Papers released from the British government’s vaults show worries of a colony fallout over Beijing event, and deliberations about rights of abode
The 1989 Tiananmen crackdown prompted Margaret Thatcher’s cabinet to consider seeking international help in the “worst case situation” of a mass exodus of five million Hong Kong refugees to Britain, according to a declassified record.
But as history played out, the British government only granted rights of abode to 50,000 families from certain classes including the business elite.
While full deliberations of the British Nationality (Hong Kong) Selection Scheme, which took effect in 1990, are yet to come to light, the public can now catch a glimpse of the discussions in the latest batch of declassified cabinet files from the National Archives in London.
The files dated June and July 1989 – right after the military crackdown on the democratic movement in Beijing – reveal the heightened attention the British government gave to the campaign in Hong Kong for the rights of abode of some 3.25 million holders of British Dependent Territories Citizens (BDTC) passports.

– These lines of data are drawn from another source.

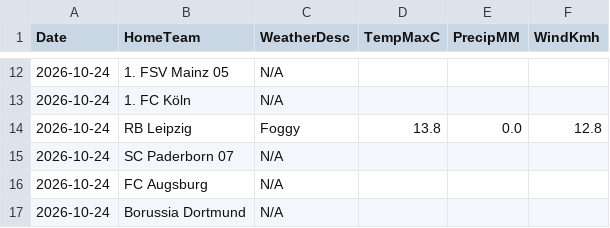
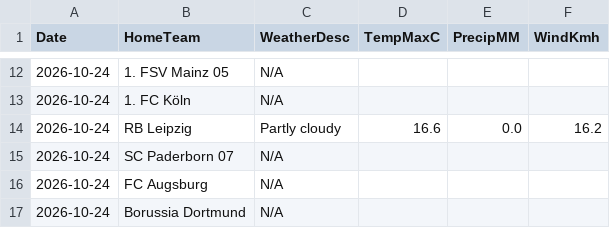
Before and after one commit to gmalbert/bundesliga, a CSV file: data_files/raw/match_weather.csv, drawn as a sheet; only a part is shown, gaps mark what is left out.

```diff
--- a/data_files/raw/match_weather.csv
+++ b/data_files/raw/match_weather.csv
@@ -13,3 +13,3 @@ Date,HomeTeam,WeatherDesc,TempMaxC,PrecipMM,WindKmh
 2026-10-24,1. FC Köln,N/A,,,
-2026-10-24,RB Leipzig,Foggy,13.8,0.0,12.8
+2026-10-24,RB Leipzig,Partly cloudy,16.6,0.0,16.2
 2026-10-24,SC Paderborn 07,N/A,,,
```
Also changed, not shown: models/poisson_strengths.csv, 3 other files.
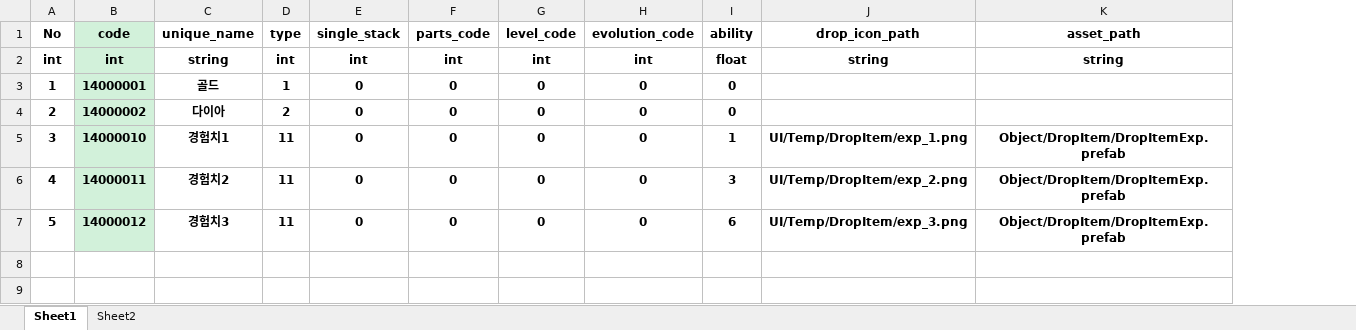
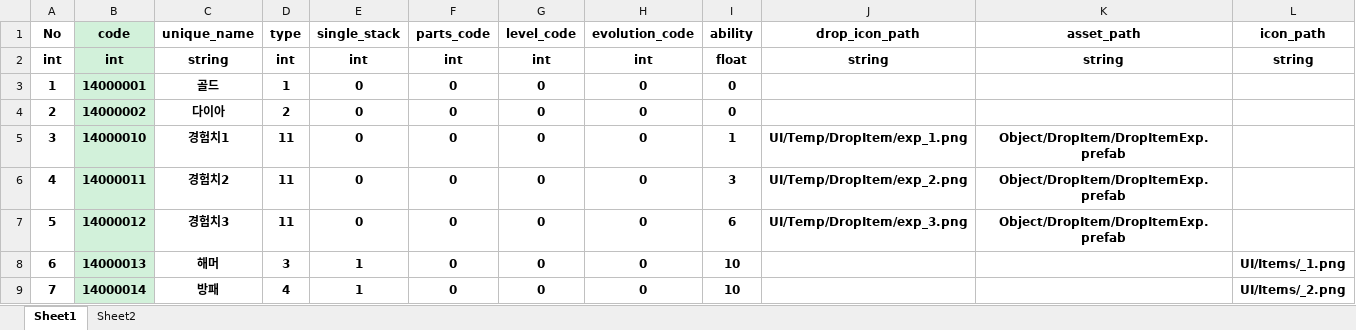
Before and after one commit to hoon-geekdev/EEAClient, an Excel workbook: Excel/14_item.xlsx, sheet Sheet1, drawn as a sheet; values as stored, in another font and other column widths than the file's, no borders; the diff names each change by its address in the sheet, - before the commit and + after, or states it on an @@ line.

```diff
--- a/Excel/14_item.xlsx (sheet Sheet1)
+++ b/Excel/14_item.xlsx (sheet Sheet1)
+column L (icon_path), row 2: string
+row 8: 6 | 14000013 | 해머 | 3 | 1 | 0 | 0 | 0 | 10 |  |  | UI/Items/_1.png
+row 9: 7 | 14000014 | 방패 | 4 | 1 | 0 | 0 | 0 | 10 |  |  | UI/Items/_2.png
```
Also changed, not shown: Excel/11_stage.xlsx, Excel/12_stage_wave.xlsx, 56 other files.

A file dated June 15, 11 days after the crackdown, saw then foreign and commonwealth secretary Geoffrey Howe telling other cabinet members in the weekly meeting that the incident had “severely shaken the confidence of Hong Kong”.
Howe recounted his statements to the House of Commons foreign affairs committee that the government would have to “take its obligations to Hong Kong refugees very seriously indeed, but would need to seek the widest possible help on an international basis”.
“In a brief discussion, it was noted that in the worst case situation described by [Howe] the number of refugees was potentially five million, the entire population of the colony,” the cabinet file read.
It further stated: “British passport holders could not be denied initial entry to this country since their passports entitled them to make a short visit.”
Allen Lee Peng-fei, a former Hong Kong executive councillor who paid several visits to London in 1989 to lobby British officials for rights of abode, told the Post he had not heard of this estimate from officials. “They were just deploying scare tactics,” he said.
Two weeks after that meeting, Howe, while embarking on a trip to Hong Kong to “steady nerves”, suggested to the cabinet that further work needed to be done on “contingency planning for mobilising the international community” in the event of a major cataclysm leading to a mass exodus from Hong Kong.
But subsequent cabinet files showed no more of such plans.
To the disappointment of Hongkongers, the British government eventually granted citizenship to only 50,000 Hong Kong families, a matter of “take it or leave it” as Lee described.
Meanwhile, the issue of granting rights of abode to Hongkongers was once “considered in parallel” with another thorny issue in the city – the influx of Vietnamese refugees, according to another cabinet file dated 1988.
Some 25,000 Vietnamese boat people had arrived in Hong Kong by that time, causing rising complaints that the asylum seekers were straining the city’s financial resources. There were calls for Britain to resettle the refugees as soon as possible.
In a letter dated 5 December 1988 to her colleagues, Thatcher, through her private secretary, indicated that Britain would take in 1,000 boat people.
“In her view, we should help to alleviate the problem which taking the Vietnamese boat people will create by facilitating the citizenship for Hong Kong business people,” the letter read.
The prime minister wanted to reach decisions on both at the same time. It is unclear whether the crackdown six months later affected Thatcher’s choices.
While Lee said he and his allies did not link the fight for abode to the Vietnamese issue, “it is calculative and smart enough that [the British] would have nothing to lose if they let professionals in Hong Kong, such as doctors, entrepreneurs and accountants, settle in Britain.”